- **What to do**
For the records shown below, return an exact copy that excludes the pictures.

- **Supplied records**

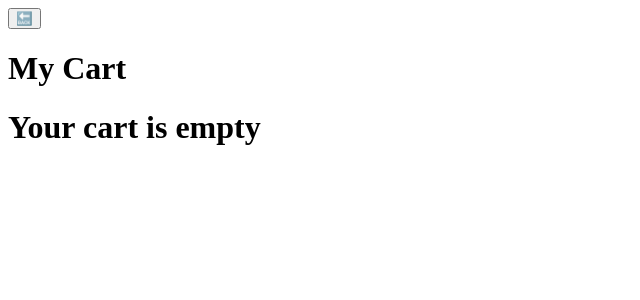
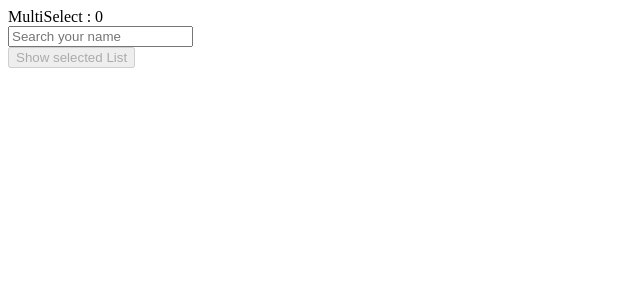
Before and after one commit to dodomyg/React_Quests, a React (Create React App) app: page /cart in a window 1280 px wide. Shown: the top 300 px of the page, without its empty margins (0-640 px from the left). Built offline with nearby package versions, Linux system fonts and the light colour scheme.

Commit message:
multi-select

```diff
--- a/src/App.js
+++ b/src/App.js
@@ -12,6 +12,7 @@ import PasswordGenerator from "./hooks/PasswordGenerator";
 import Cart from "./hooks/Cart";
 import { BrowserRouter, Route, Routes } from "react-router-dom";
 import MyCart from "./hooks/MyCart";
+import MultiSelect from "./hooks/MultiSelect";
 
 const LazyLoadingComponent = React.lazy(() =>
   import("../src/hooks/LazyLoading")
@@ -40,10 +41,11 @@ const App = () => {
       {/* <EmployeeDb/> */}
       {/* <EMI/> */}
       {/* <PasswordGenerator /> */}
-      <Routes>
+      {/* <Routes>
         <Route path="/" element={<Cart />} />
         <Route path="/cart" element={<MyCart />} />
-      </Routes>
+      </Routes> */}
+      <MultiSelect />
     </div>
   );
 };
--- /dev/null
+++ b/src/hooks/MultiSelect.jsx
@@ -0,0 +1,97 @@
+import { useState } from "react";
+
+const dataName = [
+  { id: 1, name: "John" },
+  { id: 2, name: "Alice" },
+  { id: 3, name: "Bob" },
+  { id: 4, name: "Eve" },
+  { id: 5, name: "Charlie" },
+  { id: 6, name: "Jesus" },
+  { id: 7, name: "Grace" },
+  { id: 8, name: "Hannah" },
+  { id: 9, name: "Frank" },
+  { id: 10, name: "Jay-Z" },
+];
+
+const MultiSelect = () => {
+  const [search, setSearch] = useState("");
+  const [selected, setSelected] = useState([]);
+  const [loading, setLoading] = useState(false);
+
+  const filterdata = dataName.filter((u) => {
+    if (selected.includes(u)) {
+      return false;
+    }
+    return u.name.toLowerCase().includes(search.toLowerCase());
+  });
+
+  //   if (filterdata.length > 0) {
+  //     setLoading(false);
+  //   }
+
+  const pushUserToSelected = (user) => {
+    setSelected([...selected, user]);
+    setSearch("");
+  };
+
+  const removeFromSelected = (user) => {
+    setSelected(selected.filter((u) => u?.id !== user.id));
+  };
+
+  return (
+    <div>
+      MultiSelect : {selected.length}
+      <div className="m-3">
+        <div className="flex items-center gap-1">
+          {selected.length > 0 &&
+            selected.map((u) => (
+              <h1
+                className="bg-blue-gray-700 cursor-pointer text-white w-fit p-1"
+                key={u?.id}
+                onClick={() => removeFromSelected(u)}
+              >
+                {u?.id + " "}
+                {u?.name}
+              </h1>
+            ))}
+        </div>
+        <input
+          className="border-black w-[80%] p-1 relative"
+          value={search}
+          onChange={(e) => setSearch(e.target.value)}
+          type="text"
+          placeholder="Search your name"
+        />
+        <div className="flex flex-col gap-1">
+          {loading && <h1>Loading...</h1>}
+          {!loading &&
+            search !== "" &&
+            filterdata?.map((u, i) => (
+              <div
+                onClick={() => pushUserToSelected(u)}
+                className="p-2 bg-black text-white cursor-pointer"
+                key={i}
+              >
+                <h1>
+                  {u?.id + " "}
+                  {u?.name}
+                </h1>
+              </div>
+            ))}
+        </div>
+
+        <button
+          disabled={selected.length === 0}
+          onClick={() => {
+            console.log(selected);
+          }}
+          className="border-black w-[80%] p-1"
+        >
+          Show selected List
+        </button>
+      </div>
+    </div>
+  );
+};
+
+export default MultiSelect;
```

- **Result below**
Before and after one commit to dodomyg/React_Quests, a React (Create React App) app: page /cart in a window 1280 px wide. Shown: the top 300 px of the page, without its empty margins (0-640 px from the left). Built offline with nearby package versions, Linux system fonts and the light colour scheme.

Commit message:
multi-select

```diff
--- a/src/App.js
+++ b/src/App.js
@@ -12,6 +12,7 @@ import PasswordGenerator from "./hooks/PasswordGenerator";
 import Cart from "./hooks/Cart";
 import { BrowserRouter, Route, Routes } from "react-router-dom";
 import MyCart from "./hooks/MyCart";
+import MultiSelect from "./hooks/MultiSelect";
 
 const LazyLoadingComponent = React.lazy(() =>
   import("../src/hooks/LazyLoading")
@@ -40,10 +41,11 @@ const App = () => {
       {/* <EmployeeDb/> */}
       {/* <EMI/> */}
       {/* <PasswordGenerator /> */}
-      <Routes>
+      {/* <Routes>
         <Route path="/" element={<Cart />} />
         <Route path="/cart" element={<MyCart />} />
-      </Routes>
+      </Routes> */}
+      <MultiSelect />
     </div>
   );
 };
--- /dev/null
+++ b/src/hooks/MultiSelect.jsx
@@ -0,0 +1,97 @@
+import { useState } from "react";
+
+const dataName = [
+  { id: 1, name: "John" },
+  { id: 2, name: "Alice" },
+  { id: 3, name: "Bob" },
+  { id: 4, name: "Eve" },
+  { id: 5, name: "Charlie" },
+  { id: 6, name: "Jesus" },
+  { id: 7, name: "Grace" },
+  { id: 8, name: "Hannah" },
+  { id: 9, name: "Frank" },
+  { id: 10, name: "Jay-Z" },
+];
+
+const MultiSelect = () => {
+  const [search, setSearch] = useState("");
+  const [selected, setSelected] = useState([]);
+  const [loading, setLoading] = useState(false);
+
+  const filterdata = dataName.filter((u) => {
+    if (selected.includes(u)) {
+      return false;
+    }
+    return u.name.toLowerCase().includes(search.toLowerCase());
+  });
+
+  //   if (filterdata.length > 0) {
+  //     setLoading(false);
+  //   }
+
+  const pushUserToSelected = (user) => {
+    setSelected([...selected, user]);
+    setSearch("");
+  };
+
+  const removeFromSelected = (user) => {
+    setSelected(selected.filter((u) => u?.id !== user.id));
+  };
+
+  return (
+    <div>
+      MultiSelect : {selected.length}
+      <div className="m-3">
+        <div className="flex items-center gap-1">
+          {selected.length > 0 &&
+            selected.map((u) => (
+              <h1
+                className="bg-blue-gray-700 cursor-pointer text-white w-fit p-1"
+                key={u?.id}
+                onClick={() => removeFromSelected(u)}
+              >
+                {u?.id + " "}
+                {u?.name}
+              </h1>
+            ))}
+        </div>
+        <input
+          className="border-black w-[80%] p-1 relative"
+          value={search}
+          onChange={(e) => setSearch(e.target.value)}
+          type="text"
+          placeholder="Search your name"
+        />
+        <div className="flex flex-col gap-1">
+          {loading && <h1>Loading...</h1>}
+          {!loading &&
+            search !== "" &&
+            filterdata?.map((u, i) => (
+              <div
+                onClick={() => pushUserToSelected(u)}
+                className="p-2 bg-black text-white cursor-pointer"
+                key={i}
+              >
+                <h1>
+                  {u?.id + " "}
+                  {u?.name}
+                </h1>
+              </div>
+            ))}
+        </div>
+
+        <button
+          disabled={selected.length === 0}
+          onClick={() => {
+            console.log(selected);
+          }}
+          className="border-black w-[80%] p-1"
+        >
+          Show selected List
+        </button>
+      </div>
+    </div>
+  );
+};
+
+export default MultiSelect;
```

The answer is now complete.